IT IS HARD to escape the impression that far more energy has gone into set design and technology than into music for the Washington Opera's new production of Mozart's "Magic Flute," but the delights wrought by designer Zack Brown's whimsy and creativity are enough to make this a memorable offering.
Brown's fairy-tale Egypt is a land where lion-head gates roar like MGM mastheads, blue dragons and over-stuffed ostriches dance to the flute's magic, full meals appear in a puff of fiery smoke and scenes change, presumably, with the smoothness of the music's transitions (although on opening night there were evident backstage glitches in this). Trapdoors in the stage allow props to appear and singers to disappear, the Queen of the Night enters in a wonderful billow of blue, the genii float by from time to time on an upraised hand and the whole production proceeds with a pervading sense of good humor.
It's not at all clear, however, where all this fun and games leaves Mozart's other message, the one about truth and strength and virtue that figures so prominently in the second act. In this production it receives little more than a nod. And alongside all the visual opulence is an orchestra with an undernourished-sounding string section and a chorus of priests that could use a major infusion of resonance.
The reasonably well-balanced cast is headed by Theodore Baerg, a charming and athletic Papageno who sings and acts with distinction. Faith Esham's Pamina is reliable if not always compelling. John Aler sings the role of Tamino with splendid lyric ease, but does not solve the difficult problem of portraying the character's foolish naivete.
Sally Wolf, a properly nasty Queen of the Night, makes rather heavy weather of her famous aria, and Kevin Langan is a sympathetic and majestic Sarastro. Adolfo Llorca is a wonderfully lecherous Monostatos, Gloria Parker, Melanie Sonnenberg and Kay Paschal are delightful as the trio of ladies, Patricia Wulf is a fine awkward Papagena and the three young genii sing nicely (although it would have been even nicer if their faces had been better lit).
With the exception of a couple of uncomfortable moments, director Sonja Frisell keeps things moving smoothly, and conductor Michael Morgan manages the pacing and the ensemble with poise and authority.

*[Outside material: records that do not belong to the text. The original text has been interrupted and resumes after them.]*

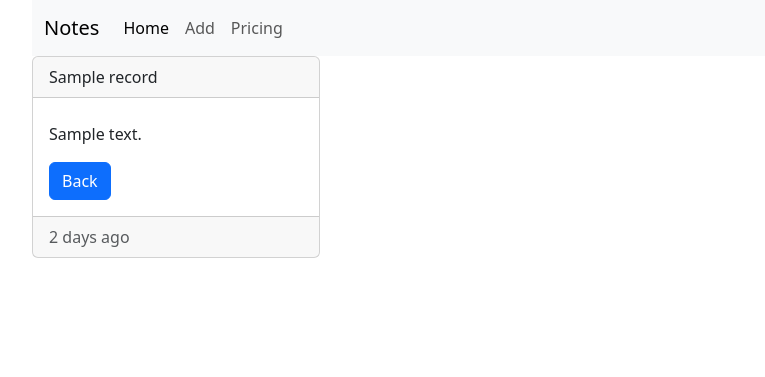
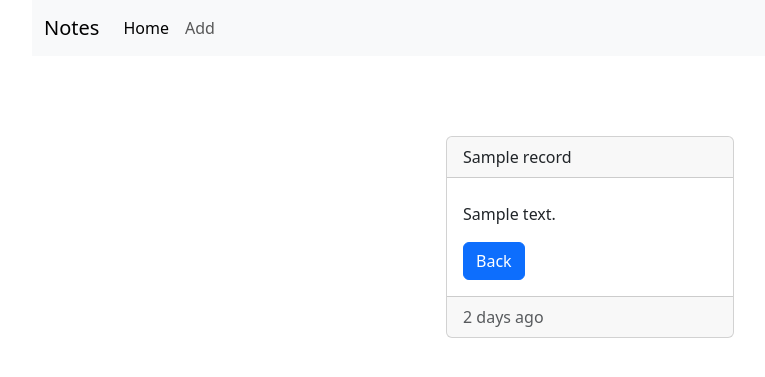
Before and after one commit to veeknd/Django-notes, a Django app: page /record/1 in a window 1280 px wide. Shown: the top 377 px of the page, without its empty margins (50-815 px from the left). Run offline with Django 4.2, Linux system fonts and the light colour scheme; tables that the repository leaves empty hold one stand-in row (values such as "Sample post").

Commit message:
css adjustments

```diff
--- /dev/null
+++ b/noteList/static/css/main.css
@@ -0,0 +1,9 @@
+.main-container {
+    width: 75%;
+    margin :auto;
+}
+
+
+.center {
+    width: 18rem; margin:5rem auto;
+}
--- a/noteList/templates/addrecord.html
+++ b/noteList/templates/addrecord.html
@@ -9,7 +9,7 @@
 <form action="" method="POST">
     {% csrf_token %}
     {{form.as_p}}
-    <input type="submit">
+    <input type="submit" value="Add note">
 </form>
 </div>
 {% endblock %}
--- a/noteList/templates/base.html
+++ b/noteList/templates/base.html
@@ -1,4 +1,4 @@
-
+{% load static %}
 <!DOCTYPE html>
 <html lang="en">
 <head>
@@ -6,16 +6,17 @@
     <meta name="viewport" content="width=device-width, initial-scale=1.0">
     <title>Document</title>
     <link href="https://cdn.jsdelivr.net/npm/bootstrap@5.3.2/dist/css/bootstrap.min.css" rel="stylesheet" integrity="sha384-T3c6CoIi6uLrA9TneNEoa7RxnatzjcDSCmG1MXxSR1GAsXEV/Dwwykc2MPK8M2HN" crossorigin="anonymous">
-    <link  href="customStyleSheet.css" defer>
+    <link  href="{% static 'css/main.css' %}" rel="stylesheet">
 </head>
 <body>
     <div class="container-sm " >
     {% include 'navbar.html' %}
     <div>
+    <div class="main-container">
     {% block content %}
 
     {% endblock %}
-
+    </div>
 </div>
     <script src="https://cdn.jsdelivr.net/npm/@popperjs/core@2.11.8/dist/umd/popper.min.js" integrity="sha384-I7E8VVD/ismYTF4hNIPjVp/Zjvgyol6VFvRkX/vR+Vc4jQkC+hVqc2pM8ODewa9r" crossorigin="anonymous"></script>
 <script src="https://cdn.jsdelivr.net/npm/bootstrap@5.3.2/dist/js/bootstrap.min.js" integrity="sha384-BBtl+eGJRgqQAUMxJ7pMwbEyER4l1g+O15P+16Ep7Q9Q+zqX6gSbd85u4mG4QzX+" crossorigin="anonymous"></script>
--- a/noteList/templates/customStyleSheet.css
+++ /dev/null
@@ -1,4 +0,0 @@
-.black-box{
-    background-color: black;
-    color: antiquewhite;
-}
--- a/noteList/templates/navbar.html
+++ b/noteList/templates/navbar.html
@@ -14,10 +14,6 @@
           <li class="nav-item">
             <a class="nav-link" href="{% url 'addRecord' %}">Add</a>
           </li>
-          <li class="nav-item">
-            <a class="nav-link" href="#">Pricing</a>
-          </li>
-
         </ul>
       </div>
     </div>
--- a/noteList/templates/viewRecord.html
+++ b/noteList/templates/viewRecord.html
@@ -1,7 +1,7 @@
 {% extends 'base.html' %}
 {%block content%}
 
-<div class="card" style="width: 18rem;">
+<div class="card center">
     <div class="card-header">
       {{record.title}}
     </div>
@@ -15,6 +15,5 @@
     </div>
   </div>
 
-<br>
 
 {%endblock%}
```
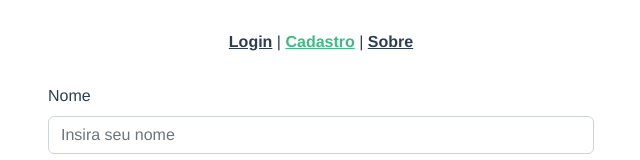
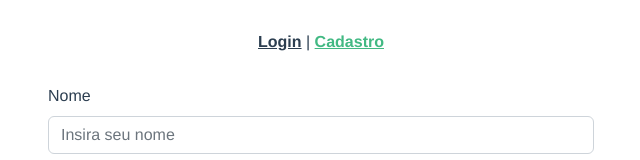
Before and after one commit to gabriel360p/nota-agil, a Vue app in the folder vue-nota-agil/: page /cadastro in a window 1280 px wide. Shown: the top 160 px of the page, without its empty margins (319-959 px from the left). Built offline with nearby package versions, Linux system fonts and the light colour scheme.

Commit message:
correções

```diff
--- a/vue-nota-agil/src/components/AuthBar.vue
+++ b/vue-nota-agil/src/components/AuthBar.vue
@@ -1,8 +1,8 @@
 <template>
     <nav class="text-center">
         <router-link to="/">Login</router-link> |
-        <router-link to="/cadastro">Cadastro</router-link> |
-        <router-link to="/sobre">Sobre</router-link>
+        <router-link to="/cadastro">Cadastro</router-link>
+        <!-- | <router-link to="/sobre">Sobre</router-link> -->
     </nav>
     <!-- <router-view /> -->
 </template>
```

THE WASHINGTON OPERA -- Mozart's "The Magic Flute." Continues Friday, Sunday (matinee), Thursday, Jan. 12, 14, 20 (matinee), 23 and 25 at the Kennedy Center Eisenhower Theater. Performances are sold out by subscription, but returned tickets and standing room may be available; call the Washington Opera box office at 202/416-7800.